A REVIEW into the Grenfell Tower inferno has stopped short of recommending a ban on flammable cladding because it will "not address the root causes" of the problems in building regulations.

Dame Judith Hackitt found that indifference and ignorance had led a "race to the bottom" in building safety practices with cost prioritised over safety.

Setting out a series of proposals to make high-rise flats safer to live in in the wake of the disaster on June 14 last year, she said there was a "systemic problem" and recommended the creation of a new regulator.

Some building firms use the ambiguity around the rules to "game the system", with the primary motivation to "do things as quickly and cheaply as possible" rather than focusing on quality, Dame Judith said.

She also found ignorance about the rules, a lack of clarity about who takes responsibility and inadequate oversight.

"The above issues have helped to create a cultural issue across the sector, which can be described as a 'race to the bottom' caused either through indifference, or because the system does not facilitate good practice," she said.

Cladding fuelled the spread of the fire that killed 71 people in the west London block and a subsequent safety operation identified hundreds more buildings with similar set ups.

The Royal Institute of British Architects (Riba) called for a ban on flammable cladding, a requirement for sprinklers to be fitted and a second means of escape for high-rise residential buildings.

But Dame Judith said prohibited certain practices would "not address the root causes" of the problems.

She added: "The debate continues to run about whether or not aluminium cladding is used for thermal insulation, weather-proofing or an an internal part of the fabric, fire safety and integrity of the building.

"This illustrates the siloed thinking that is part of the problem we must address."

The review recommended:

  • An "outcomes-based approach" to the regulatory approach to be overseen by a new regulator.
  • Clearer roles and responsibilities throughout the design and construction process, as well as during a building's occupation.
  • Residents to be consulted over decisions affecting the safety of their home.
  • A more rigorous and transparent product testing regime.
  • Industry to lead strengthening competence of those involved in building work and to establish an oversight body.

Dame Judith also stopped short of banning so-called "desktop studies" - assessments that can be used to approve cladding without carrying out physical fire safety tests.

Her report said: "The proposed change does not ban assessments in lieu of tests, as there are some products and systems for which a full-scale physical test is not possible, but it will significantly reduce their use and ensure that those which are carried out are conducted rigorously and properly recorded for further scrutiny."

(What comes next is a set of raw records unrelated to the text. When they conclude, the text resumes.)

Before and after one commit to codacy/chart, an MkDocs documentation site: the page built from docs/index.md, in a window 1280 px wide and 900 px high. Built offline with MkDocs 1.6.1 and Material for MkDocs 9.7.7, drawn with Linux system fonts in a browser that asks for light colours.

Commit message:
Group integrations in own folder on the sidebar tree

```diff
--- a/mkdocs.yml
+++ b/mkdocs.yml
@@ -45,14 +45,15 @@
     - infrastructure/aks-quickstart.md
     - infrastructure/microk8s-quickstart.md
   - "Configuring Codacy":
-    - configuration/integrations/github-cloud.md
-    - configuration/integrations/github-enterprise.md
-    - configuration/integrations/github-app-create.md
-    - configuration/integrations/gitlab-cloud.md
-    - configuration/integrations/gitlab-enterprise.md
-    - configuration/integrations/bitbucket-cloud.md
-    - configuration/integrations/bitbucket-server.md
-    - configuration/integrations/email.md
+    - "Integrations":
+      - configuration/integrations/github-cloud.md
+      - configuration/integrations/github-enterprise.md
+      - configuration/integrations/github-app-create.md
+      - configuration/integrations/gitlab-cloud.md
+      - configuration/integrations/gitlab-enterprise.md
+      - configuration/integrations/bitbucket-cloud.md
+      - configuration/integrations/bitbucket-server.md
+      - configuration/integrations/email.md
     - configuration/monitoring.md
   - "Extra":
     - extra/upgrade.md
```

Labour MP and Grenfell campaigner David Lammy branded the review "a betrayal and a whitewash".

Mr Lammy said: "It is unthinkable and unacceptable that so many people can die in a disaster like Grenfell and one year on flammable cladding has not been banned.

"I will continue to stand with the Grenfell families and will continue to call for an outright ban on any combustible materials.

"The Grenfell families and the public needed a review that was fearless in standing up to the industry on behalf of all those who lost their lives in Grenfell with recommendations that ensure that an atrocity like Grenfell can never happen again.

"I simply fail to see how it is deemed appropriate for any combustible material to be used on any tower block in this country and I find it unfathomable that this review has not recommended an outright ban on the use of combustible material."

Shahin Sadafi, chairman of Grenfell United, said: "Worrying that a fire like Grenfell could happen again is something that keeps many of us awake at night.

"When we met Dame Judith Hackitt we asked her for an outright ban on combustible cladding. We are disappointed and saddened that she didn't listen to us and she didn't listen to other experts. The cladding on the Grenfell Tower was deemed to be limited combustibility, but it cost 72 lives. It must be banned.

"We need to hear from government a clear promise that these dangerous materials will never be used on homes again.

"This isn't just about cladding - the whole system of building regulation is broken. The industry has too much influence over regulation and testing, desk-top studies are totally flawed, profit is valued more than people's safety, and residents are left powerless. All of this must change.

"This report is a start but we've had recommendations before, after the Lakanal House fire and they were ignored - so we're asking Dame Judith Hackitt to finish the job she has started and make sure this report leads to a serious culture change across the industry.

"Grenfell United will keep fighting until everyone is safe in their homes."

The chairman of the Local Government Association, Lord Porter, said: "It is good that Dame Judith's report agrees that the current system is not fit for purpose and has set out a range of recommendations for its long-term reform.

"However, our immediate priority is to ensure that a fire like that at Grenfell never happens again, and to make certain the buildings which people live, visit and work in are safe today.

"It is therefore disappointing that Dame Judith has stopped short of recommending a ban on combustible materials and the use of desktop studies, both essential measures to improve safety.

"The Government should nevertheless act without delay to introduce a temporary ban on the use of combustible materials on complex and high-rise buildings until we have a regulatory and testing system which is fit for the 21st century."